Play Video - 3:58

Astronaut twins join TODAY from Earth and space station

Play Video - 3:58

More video

"Well, I'm already six months older, so I'm going to gain another three milliseconds,'' Mark told Savannah Guthrie. "Einstein figured that out, the general theory of relativity, so yeah, we'll see what happens with those three milliseconds."

"First, I need to correct my brother,'' Scott responded from the ISS. "He said he was six months older. He's really only six minutes older.
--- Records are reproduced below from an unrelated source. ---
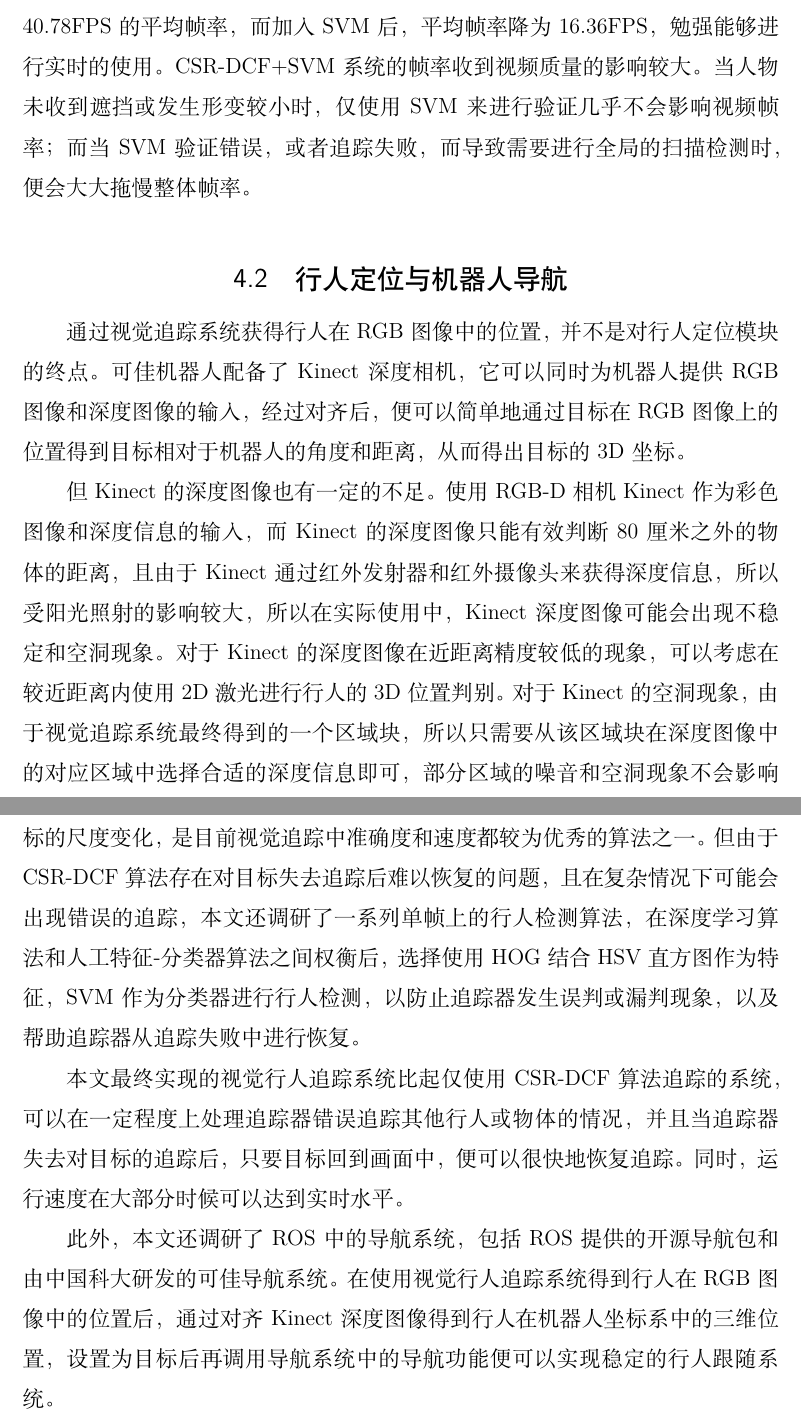
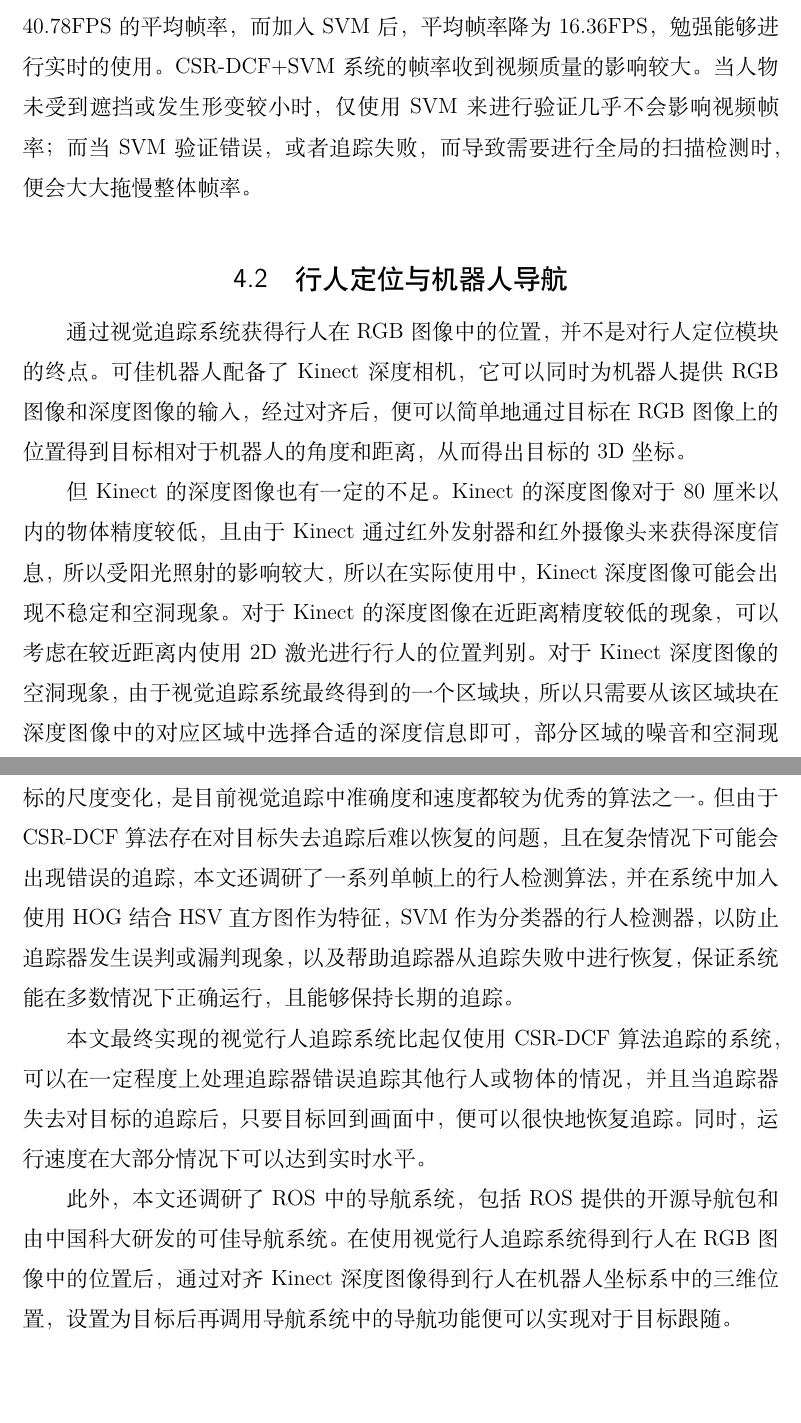
Before and after one commit to wwqqqqq/Pedestrian-Tracking-and-Following, a LaTeX thesis (main.tex, which reads chapters/conclusion.tex, chapters/system.tex): two parts of pages 35 and 36 of 41 before the commit and two parts of pages 37 and 38 of 43 after it, joined at a grey line, cut so that both start at the same text, the shorter picture padded with empty space. Compiled offline with XeLaTeX; a missing font is replaced by an installed copy or a similar font.

Commit message:
print version

```diff
--- a/chapters/conclusion.tex
+++ b/chapters/conclusion.tex
@@ -2,8 +2,8 @@
 
 \chapter{总结}
 
-  通过对于已有机器人行人跟随解决方案的调研，本文确定了从视觉行人追踪算法为基础的机器人行人跟随方法。在视觉行人追踪领域，调研了常用的包括卡尔曼滤波、粒子滤波、均值漂移、相关滤波等视觉目标追踪算法，经过实验后，最终选定了相关滤波中的CSR-DCF算法作为本文系统中追踪器的实现算法。CSR-DCF算法对于遮挡、形变、光照都在一定程度上鲁棒，且可以适应目标的尺度变化，是目前视觉追踪中准确度和速度都较为优秀的算法之一。但由于CSR-DCF算法存在对目标失去追踪后难以恢复的问题，且在复杂情况下可能会出现错误的追踪，本文还调研了一系列单帧上的行人检测算法，在深度学习算法和人工特征-分类器算法之间权衡后，选择使用HOG结合HSV直方图作为特征，SVM作为分类器进行行人检测，以防止追踪器发生误判或漏判现象，以及帮助追踪器从追踪失败中进行恢复。
+  通过对于已有机器人行人跟随解决方案的调研，本文确定了从视觉行人追踪算法为基础的机器人行人跟随方法。在视觉行人追踪领域，调研了常用的包括卡尔曼滤波、粒子滤波、均值漂移、相关滤波等视觉目标追踪算法，经过实验后，最终选定了相关滤波中的CSR-DCF算法作为本文系统中追踪器的实现算法。CSR-DCF算法对于遮挡、形变、光照都在一定程度上鲁棒，且可以适应目标的尺度变化，是目前视觉追踪中准确度和速度都较为优秀的算法之一。但由于CSR-DCF算法存在对目标失去追踪后难以恢复的问题，且在复杂情况下可能会出现错误的追踪，本文还调研了一系列单帧上的行人检测算法，并在系统中加入使用HOG结合HSV直方图作为特征，SVM作为分类器的行人检测器，以防止追踪器发生误判或漏判现象，以及帮助追踪器从追踪失败中进行恢复，保证系统能在多数情况下正确运行，且能够保持长期的追踪。
 
-  本文最终实现的视觉行人追踪系统比起仅使用CSR-DCF算法追踪的系统，可以在一定程度上处理追踪器错误追踪其他行人或物体的情况，并且当追踪器失去对目标的追踪后，只要目标回到画面中，便可以很快地恢复追踪。同时，运行速度在大部分时候可以达到实时水平。
+  本文最终实现的视觉行人追踪系统比起仅使用CSR-DCF算法追踪的系统，可以在一定程度上处理追踪器错误追踪其他行人或物体的情况，并且当追踪器失去对目标的追踪后，只要目标回到画面中，便可以很快地恢复追踪。同时，运行速度在大部分情况下可以达到实时水平。
 
-  此外，本文还调研了ROS中的导航系统，包括ROS提供的开源导航包和由中国科大研发的可佳导航系统。在使用视觉行人追踪系统得到行人在RGB图像中的位置后，通过对齐Kinect深度图像得到行人在机器人坐标系中的三维位置，设置为目标后再调用导航系统中的导航功能便可以实现稳定的行人跟随系统。
+  此外，本文还调研了ROS中的导航系统，包括ROS提供的开源导航包和由中国科大研发的可佳导航系统。在使用视觉行人追踪系统得到行人在RGB图像中的位置后，通过对齐Kinect深度图像得到行人在机器人坐标系中的三维位置，设置为目标后再调用导航系统中的导航功能便可以实现对于目标跟随。
--- a/chapters/system.tex
+++ b/chapters/system.tex
@@ -79,12 +79,12 @@
   实际上，在大部分情况下，由于CSR-DCF算法自身良好的性能，SVM对其的帮助有限，但在复杂情况下追踪失败，或者有遮挡情况下追踪器错误追踪了其他物体，由于尺度变化导致界限框处于错误的尺度等情况时，SVM便能对其提供有效地校正措施。如图\ref{fig:samples}所示。
 
 
-  在追踪速度方面，在测试的14个视频上，单独使用CSR-DCF可以达到40.78FPS的平均帧率，而加入SVM后，平均帧率降为16.36FPS，勉强能够进行实时的使用。CSR-DCF+SVM系统的帧率收到视频质量的影响较大。当人物未收到遮挡或发生形变较小时，仅使用SVM来进行验证几乎不会影响视频帧率；而当SVM验证错误，或者追踪失败，而导致需要进行全局的扫描检测时，便会大大拖慢整体帧率。
+  在追踪速度方面，在测试的14个视频上，单独使用CSR-DCF可以达到40.78FPS的平均帧率，而加入SVM后，平均帧率降为16.36FPS，勉强能够进行实时的使用。CSR-DCF+SVM系统的帧率收到视频质量的影响较大。当人物未受到遮挡或发生形变较小时，仅使用SVM来进行验证几乎不会影响视频帧率；而当SVM验证错误，或者追踪失败，而导致需要进行全局的扫描检测时，便会大大拖慢整体帧率。
 
 \section{行人定位与机器人导航}
 
   通过视觉追踪系统获得行人在RGB图像中的位置，并不是对行人定位模块的终点。可佳机器人配备了Kinect深度相机，它可以同时为机器人提供RGB图像和深度图像的输入，经过对齐后，便可以简单地通过目标在RGB图像上的位置得到目标相对于机器人的角度和距离，从而得出目标的3D坐标。
 
-  但Kinect的深度图像也有一定的不足。使用RGB-D相机Kinect作为彩色图像和深度信息的输入，而Kinect的深度图像只能有效判断80厘米之外的物体的距离，且由于Kinect通过红外发射器和红外摄像头来获得深度信息，所以受阳光照射的影响较大，所以在实际使用中，Kinect深度图像可能会出现不稳定和空洞现象。对于Kinect的深度图像在近距离精度较低的现象，可以考虑在较近距离内使用2D激光进行行人的3D位置判别。对于Kinect的空洞现象，由于视觉追踪系统最终得到的一个区域块，所以只需要从该区域块在深度图像中的对应区域中选择合适的深度信息即可，部分区域的噪音和空洞现象不会影响到最终的结果。
+  但Kinect的深度图像也有一定的不足。Kinect的深度图像对于80厘米以内的物体精度较低，且由于Kinect通过红外发射器和红外摄像头来获得深度信息，所以受阳光照射的影响较大，所以在实际使用中，Kinect深度图像可能会出现不稳定和空洞现象。对于Kinect的深度图像在近距离精度较低的现象，可以考虑在较近距离内使用2D激光进行行人的位置判别。对于Kinect深度图像的空洞现象，由于视觉追踪系统最终得到的一个区域块，所以只需要从该区域块在深度图像中的对应区域中选择合适的深度信息即可，部分区域的噪音和空洞现象不会影响到最终的结果。
 
   在第三章中已经对ROS导航和可佳导航进行了调研，二者都有较为稳定鲁棒的导航功能。在得到目标的坐标后，可以选择调用ROS导航或可佳导航模块，将目的地实时地设置在行人目前所在位置，同时为了不妨碍行人的动作，还需要注意与行人保持一定的距离，在达到这个距离后停止机器人的移动。这样便可以实现一个较为稳定、交互友好的机器人行人跟随系统。
--- a/main.tex
+++ b/main.tex
@@ -2,7 +2,7 @@
 % !TeX program = xelatex
 % !TeX spellcheck = en_US
 
-\documentclass[bachelor,arabic,pdf]{ustcthesis}
+\documentclass[bachelor,arabic,print]{ustcthesis}
 % doctor|master|bachelor [academic|professional] [chinese|english] [print|pdf]
 % [super|numebers|authoryear]
 
```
I know sometimes he thinks he's more like six months, and he's really only six minutes."

After requesting that Scott spin upside down to show that he was in space, Mark kept up the brotherly badgering, saying that Scott should change a U.S. Air Force sign in the background to one of the U.S. Navy, where Mark was a captain before becoming an astronaut.

More from Scott Kelly:

  • On the space station's new espresso machine: "There are little things that make life here more normal like the espresso machine, which we just got running,'' Scott said. "Which, by the way, is a science experiment. We only have 15 espresso capsules so we're kind of rationing those, but it worked great, tasted great."
  • Kelly has been regularly tweeting beautiful images of Earth from the space station. Check out some of his best on Instagram.

Follow TODAY.com writer Scott Stump on Twitter and Google+.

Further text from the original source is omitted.